SPM: Yes. I don’t even know why we started calling ourselves producers, because the literal definition of a music producer doesn’t always imply that they compose or arrange anything. Sometimes a producer just gets everyone together and tells them how to play his vision. A beat maker is sitting in a dark room with a computer and an MPC or some other device reshaping and twisting sounds from all over to create a newer and fresher sound. A producer is a manager, a beat maker is a one man band.

INST: Any tips, tricks, or advice that you’d like to share?

SPM: If you’re really interested in being in the industry, I suggest you do two things that I have yet to do and have hindered my success and skill level. 1. Take an audio course mixing, mastering, production, Protools, sounds all that. The reason my music sounds so rough, is because I didn’t do this. YET. 2. take MUSIC courses. Pick up an instrument. Don’t just learn it, MASTER it. And don’t just learn the instrument, learn music theory in general. Dabble with other instruments even if you aren’t comfortable playing them. Learn all the instruments you can, but master one. Don’t be a slave to the synthesizer, find a way to incorporate real sounds into your music, real instruments and real drums that no one can mimic because they are yours.

INST: Where can we hear your work?

SPM: I’m on soundcloud all the doodah day. So you can definitely check me out there soundcloud.com/spooksmcghie. I also have a mixtape of beats out on Datpiff, thatcrack, hotnewhiphop (pick yourpoision) called “Beats N Shyt” So check that out. In the meantime, here are some sets I made with my favorite beats.

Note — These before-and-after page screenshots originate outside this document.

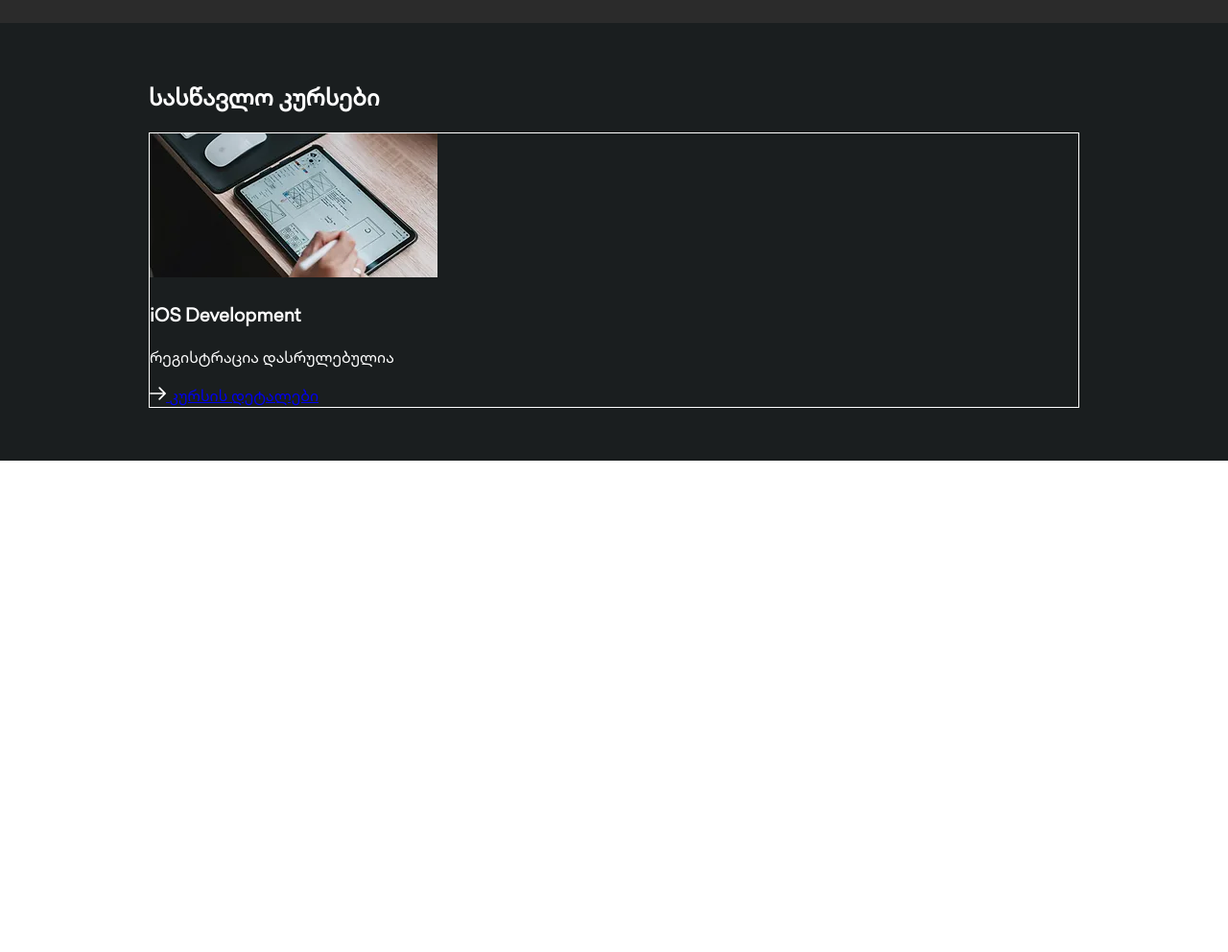
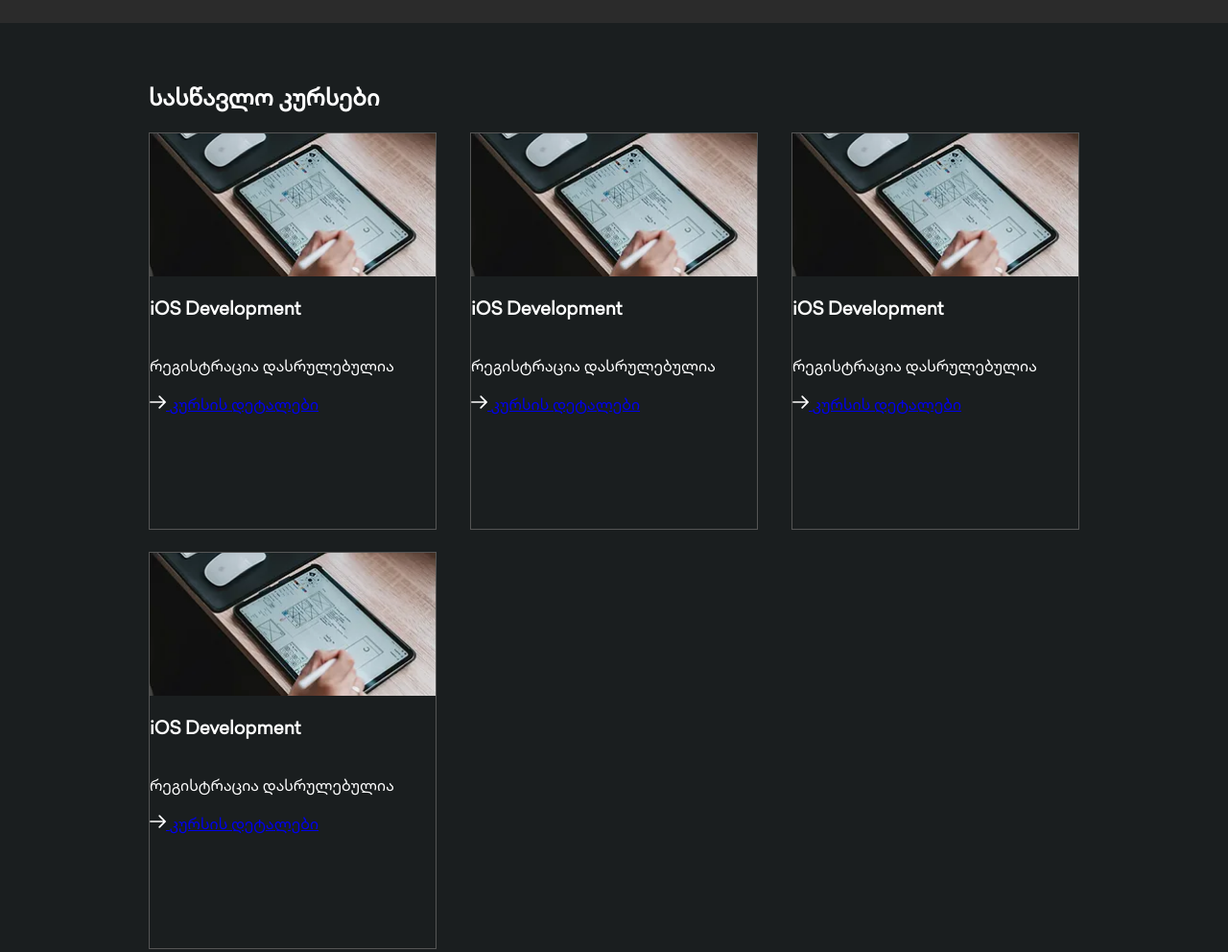
Before and after one commit to farnai/tbcx-usaid-exam, a website: page index.html in a window 1280 px wide. Shown: the part 820-1812 px from the top of the page at 96% size. Before the commit the page ends 1300 px from the top, so only its background shows below. Drawn offline with Linux system fonts and the light colour scheme.

Commit message:
training courses block and items styling

```diff
--- a/assets/css/style.scss
+++ b/assets/css/style.scss
@@ -144,8 +144,14 @@
   background: $black-primary;
   color: $white-color;
   .training-info{
+    display: grid;
+    grid-template-columns: 1fr 1fr 1fr;
+    grid-gap:  23px 35px;
     .training-item{
-      border: 1px solid rgb(255 255 255);
+      border: 1px solid rgb(85 85 85);
+      min-height: 412px;
+      display: flex;
+      flex-direction: column;
     }
   }
 }
--- a/index.html
+++ b/index.html
@@ -103,12 +103,39 @@
             <h2>სასწავლო კურსები</h2>
             <div class="training-info">
                 <div class="training-item">
-                    <img src="assets/img/1.webp">
-                    <h3>iOS Development
-                    </h3>
-                    <p>რეგისტრაცია დასრულებულია
-
-                    </p>
+                    <img src="assets/img/1.webp" alt="ios">
+                    <h3>iOS Development </h3>
+                    <p>რეგისტრაცია დასრულებულია </p>
+                    <a href="#"><span><svg preserveAspectRatio="xMidYMid meet" data-bbox="1.833 2.667 13.334 10.666" xmlns="http://www.w3.org/2000/svg" viewBox="1.833 2.667 13.334 10.666" height="16" width="17" data-type="color" role="presentation" aria-hidden="true"><defs><style>#comp-lnoncoa62__00000000-0000-0000-0000-000000000003 svg [data-color="1"] {fill: #00AEEF;}</style></defs>
+    <g>
+        <path fill="#ffffff" d="m10.3 2.867 4.667 4.666a.645.645 0 0 1 0 .934L10.3 13.133a.644.644 0 0 1-.933 0 .644.644 0 0 1 0-.933L12.9 8.667H2.5c-.4 0-.667-.267-.667-.667s.267-.667.667-.667h10.4L9.367 3.8a.605.605 0 0 1-.2-.467c0-.2.066-.333.2-.466a.644.644 0 0 1 .933 0Z" data-color="1"></path>
+    </g>
+</svg></span> <span class="text">კურსის დეტალები</span></a>
+                </div>
+                <div class="training-item">
+                    <img src="assets/img/1.webp" alt="ios">
+                    <h3>iOS Development </h3>
+                    <p>რეგისტრაცია დასრულებულია </p>
+                    <a href="#"><span><svg preserveAspectRatio="xMidYMid meet" data-bbox="1.833 2.667 13.334 10.666" xmlns="http://www.w3.org/2000/svg" viewBox="1.833 2.667 13.334 10.666" height="16" width="17" data-type="color" role="presentation" aria-hidden="true"><defs><style>#comp-lnoncoa62__00000000-0000-0000-0000-000000000003 svg [data-color="1"] {fill: #00AEEF;}</style></defs>
+    <g>
+        <path fill="#ffffff" d="m10.3 2.867 4.667 4.666a.645.645 0 0 1 0 .934L10.3 13.133a.644.644 0 0 1-.933 0 .644.644 0 0 1 0-.933L12.9 8.667H2.5c-.4 0-.667-.267-.667-.667s.267-.667.667-.667h10.4L9.367 3.8a.605.605 0 0 1-.2-.467c0-.2.066-.333.2-.466a.644.644 0 0 1 .933 0Z" data-color="1"></path>
+    </g>
+</svg></span> <span class="text">კურსის დეტალები</span></a>
+                </div>
+                <div class="training-item">
+                    <img src="assets/img/1.webp" alt="ios">
+                    <h3>iOS Development </h3>
+                    <p>რეგისტრაცია დასრულებულია </p>
+                    <a href="#"><span><svg preserveAspectRatio="xMidYMid meet" data-bbox="1.833 2.667 13.334 10.666" xmlns="http://www.w3.org/2000/svg" viewBox="1.833 2.667 13.334 10.666" height="16" width="17" data-type="color" role="presentation" aria-hidden="true"><defs><style>#comp-lnoncoa62__00000000-0000-0000-0000-000000000003 svg [data-color="1"] {fill: #00AEEF;}</style></defs>
+    <g>
+        <path fill="#ffffff" d="m10.3 2.867 4.667 4.666a.645.645 0 0 1 0 .934L10.3 13.133a.644.644 0 0 1-.933 0 .644.644 0 0 1 0-.933L12.9 8.667H2.5c-.4 0-.667-.267-.667-.667s.267-.667.667-.667h10.4L9.367 3.8a.605.605 0 0 1-.2-.467c0-.2.066-.333.2-.466a.644.644 0 0 1 .933 0Z" data-color="1"></path>
+    </g>
+</svg></span> <span class="text">კურსის დეტალები</span></a>
+                </div>
+                <div class="training-item">
+                    <img src="assets/img/1.webp" alt="ios">
+                    <h3>iOS Development </h3>
+                    <p>რეგისტრაცია დასრულებულია </p>
                     <a href="#"><span><svg preserveAspectRatio="xMidYMid meet" data-bbox="1.833 2.667 13.334 10.666" xmlns="http://www.w3.org/2000/svg" viewBox="1.833 2.667 13.334 10.666" height="16" width="17" data-type="color" role="presentation" aria-hidden="true"><defs><style>#comp-lnoncoa62__00000000-0000-0000-0000-000000000003 svg [data-color="1"] {fill: #00AEEF;}</style></defs>
     <g>
         <path fill="#ffffff" d="m10.3 2.867 4.667 4.666a.645.645 0 0 1 0 .934L10.3 13.133a.644.644 0 0 1-.933 0 .644.644 0 0 1 0-.933L12.9 8.667H2.5c-.4 0-.667-.267-.667-.667s.267-.667.667-.667h10.4L9.367 3.8a.605.605 0 0 1-.2-.467c0-.2.066-.333.2-.466a.644.644 0 0 1 .933 0Z" data-color="1"></path>
@@ -119,6 +146,7 @@
         </div>
     </section>
 </main>
+<br><br><br><br><br><br><br><br><br><br><br><br><br><br><br><br><br><br><br><br><br><br><br>
 <script src="assets/js/custom.js"></script>
 </body>
 </html>
```
Also changed, not shown: assets/css/style.css, 1 other file.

https://soundcloud.com/spooksmcghie/sets/instrumentals-with-samples

https://soundcloud.com/spooksmcghie/sets/instrumentals